There are creative minds all over this company and this industry. We enjoy taking the time to impart creativity, the client’s brand and unique features into their exhibits. Not only is the exhibit side impacted, the client’s own graphic design is also generally impacted. Instead of getting something designed specifically for the trade show booth, it becomes something very simplistic and generic. Usually it doesn’t last more than a show, which means a new graphic print needs to be budgeted on the horizon. So potentially you’d be sacrificing not only a lesser brand image, but also additional funds to correct it down the road.
Shipping introduces so many variables, all of which are uncontrollable. We have been stalled by hurricanes, floods, tornadoes, late planes, late trucks, trains, lost in warehouse, lost at show site, shipping to the wrong address, etc. Shipping during a rush project makes you lose sleep because you just never know. And even if you can be reimbursed for a flub (which you usually can’t), it won’t do anything to save the show the shipment was meant for. We always prefer to build in excess shipping days to avoid issues, but that of course is only time permitting.

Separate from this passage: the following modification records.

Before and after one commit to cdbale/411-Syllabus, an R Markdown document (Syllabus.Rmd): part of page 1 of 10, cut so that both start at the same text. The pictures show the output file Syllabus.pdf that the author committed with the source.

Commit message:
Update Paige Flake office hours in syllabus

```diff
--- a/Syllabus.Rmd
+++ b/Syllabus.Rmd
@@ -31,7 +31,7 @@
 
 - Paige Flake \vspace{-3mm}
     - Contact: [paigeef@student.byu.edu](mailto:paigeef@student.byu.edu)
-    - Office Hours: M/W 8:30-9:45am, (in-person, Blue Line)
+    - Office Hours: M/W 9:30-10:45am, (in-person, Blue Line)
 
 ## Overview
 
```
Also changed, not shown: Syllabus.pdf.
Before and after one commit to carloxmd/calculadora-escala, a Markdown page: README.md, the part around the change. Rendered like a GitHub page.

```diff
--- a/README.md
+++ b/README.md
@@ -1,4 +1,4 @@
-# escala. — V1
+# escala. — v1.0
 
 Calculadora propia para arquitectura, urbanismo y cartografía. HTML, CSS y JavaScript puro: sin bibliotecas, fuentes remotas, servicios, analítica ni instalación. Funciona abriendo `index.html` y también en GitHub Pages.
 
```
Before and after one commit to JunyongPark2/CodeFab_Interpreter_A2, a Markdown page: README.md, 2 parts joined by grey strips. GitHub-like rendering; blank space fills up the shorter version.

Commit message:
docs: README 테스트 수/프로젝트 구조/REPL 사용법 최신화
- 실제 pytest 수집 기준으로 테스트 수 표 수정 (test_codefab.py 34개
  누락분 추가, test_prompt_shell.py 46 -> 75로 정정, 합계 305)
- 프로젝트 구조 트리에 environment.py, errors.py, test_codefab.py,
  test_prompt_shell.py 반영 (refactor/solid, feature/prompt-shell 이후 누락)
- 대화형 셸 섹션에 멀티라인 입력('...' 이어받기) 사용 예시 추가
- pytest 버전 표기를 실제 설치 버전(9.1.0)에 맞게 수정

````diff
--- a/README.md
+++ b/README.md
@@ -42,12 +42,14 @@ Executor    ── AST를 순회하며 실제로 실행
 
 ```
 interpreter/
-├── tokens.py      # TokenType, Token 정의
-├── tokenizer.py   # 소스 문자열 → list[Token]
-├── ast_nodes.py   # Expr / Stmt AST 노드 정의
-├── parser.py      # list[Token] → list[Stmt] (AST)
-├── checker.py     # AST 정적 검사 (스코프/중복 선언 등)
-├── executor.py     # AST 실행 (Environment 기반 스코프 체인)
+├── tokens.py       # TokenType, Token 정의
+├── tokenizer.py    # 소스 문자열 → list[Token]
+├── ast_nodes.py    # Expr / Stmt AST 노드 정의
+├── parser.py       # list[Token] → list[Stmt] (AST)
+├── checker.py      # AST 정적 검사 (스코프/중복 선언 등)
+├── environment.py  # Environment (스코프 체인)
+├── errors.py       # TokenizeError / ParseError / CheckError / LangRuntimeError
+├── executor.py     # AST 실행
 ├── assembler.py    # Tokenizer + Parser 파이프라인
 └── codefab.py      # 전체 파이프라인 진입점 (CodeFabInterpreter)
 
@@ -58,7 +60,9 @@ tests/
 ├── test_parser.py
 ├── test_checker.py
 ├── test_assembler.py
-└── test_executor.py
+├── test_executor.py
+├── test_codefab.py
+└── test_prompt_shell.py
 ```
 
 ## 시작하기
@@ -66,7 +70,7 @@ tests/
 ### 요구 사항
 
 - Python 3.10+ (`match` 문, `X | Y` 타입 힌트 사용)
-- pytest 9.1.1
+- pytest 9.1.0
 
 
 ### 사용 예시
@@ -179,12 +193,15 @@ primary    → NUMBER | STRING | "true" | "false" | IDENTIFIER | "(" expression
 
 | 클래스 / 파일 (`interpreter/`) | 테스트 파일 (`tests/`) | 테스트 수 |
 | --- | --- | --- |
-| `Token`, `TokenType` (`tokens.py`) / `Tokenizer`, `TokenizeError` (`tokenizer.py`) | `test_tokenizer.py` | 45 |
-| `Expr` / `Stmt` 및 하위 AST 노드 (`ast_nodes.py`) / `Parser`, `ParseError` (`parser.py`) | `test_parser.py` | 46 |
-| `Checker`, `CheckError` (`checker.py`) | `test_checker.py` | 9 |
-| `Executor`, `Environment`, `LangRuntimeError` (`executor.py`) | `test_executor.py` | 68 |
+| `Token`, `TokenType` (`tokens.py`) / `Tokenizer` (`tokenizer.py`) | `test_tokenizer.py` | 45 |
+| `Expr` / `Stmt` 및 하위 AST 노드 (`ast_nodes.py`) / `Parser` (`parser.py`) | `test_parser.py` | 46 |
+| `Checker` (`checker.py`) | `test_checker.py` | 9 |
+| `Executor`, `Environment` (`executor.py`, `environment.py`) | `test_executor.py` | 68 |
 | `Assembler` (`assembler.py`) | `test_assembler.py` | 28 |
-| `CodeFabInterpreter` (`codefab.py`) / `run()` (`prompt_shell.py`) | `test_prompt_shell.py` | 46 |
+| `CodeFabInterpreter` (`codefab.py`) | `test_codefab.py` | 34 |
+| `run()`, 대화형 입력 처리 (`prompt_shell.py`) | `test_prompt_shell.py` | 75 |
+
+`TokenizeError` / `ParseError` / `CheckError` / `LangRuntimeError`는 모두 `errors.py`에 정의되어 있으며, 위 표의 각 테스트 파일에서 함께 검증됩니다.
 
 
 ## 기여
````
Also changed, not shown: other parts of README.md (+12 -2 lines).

To avoid rushes, let us know of shows that may crop up and we can help to try to stay on top of the timeline. When you find out that there might be a rush project, alert us. We’ll get the wheels turning immediately to put us in the best position possible should something come through. More often than not, we may be totally blindsided, but our client has just had to spend extra time fighting for budget or revising a design. Get us involved before that and it can help.
Rushes can and will happen. They are inevitable. Know that we’re capable of producing something serviceable (and sometimes more).
My wife and I spent last weekend moving into a new home. We are thrilled for sure that now we have a place to call our own and settle down in, but moving is absolutely a forgettable experience! In the trade show industry, unlike moving into a new house, portability is the name of the game. Read More
Marketing through experiences is huge in the B2C world, and though not used as frequently in the B2B world of trade shows and events, it is still a highly effective way to develop a brand and make it memorable. Somewhere along the way many companies decided to opt for simplicity and forego the challenge of creating an experience. There are positives and negatives with both directions, but I would argue that the positives attributed to an experience are more directly in-line with marketing goals for trade shows and events. Read More
Orchestrating a cohesive marketing plan in 2016 is like composing one of Bach’s classical masterpieces. Okay, maybe it isn’t that difficult but it does require each segment of your marketing efforts to work together like the instruments of an orchestra to produce one harmonized composition. Additionally the number of marketing “instruments” these days is ever-increasing with new social media platforms being added, the shift towards inbound marketing and the traditional marketing methods like print ads, direct mail and trade shows. It is important to remain consistent across all areas so that one does not misrepresent your branding or messaging in a way that throws off the overall sound of the song. Read More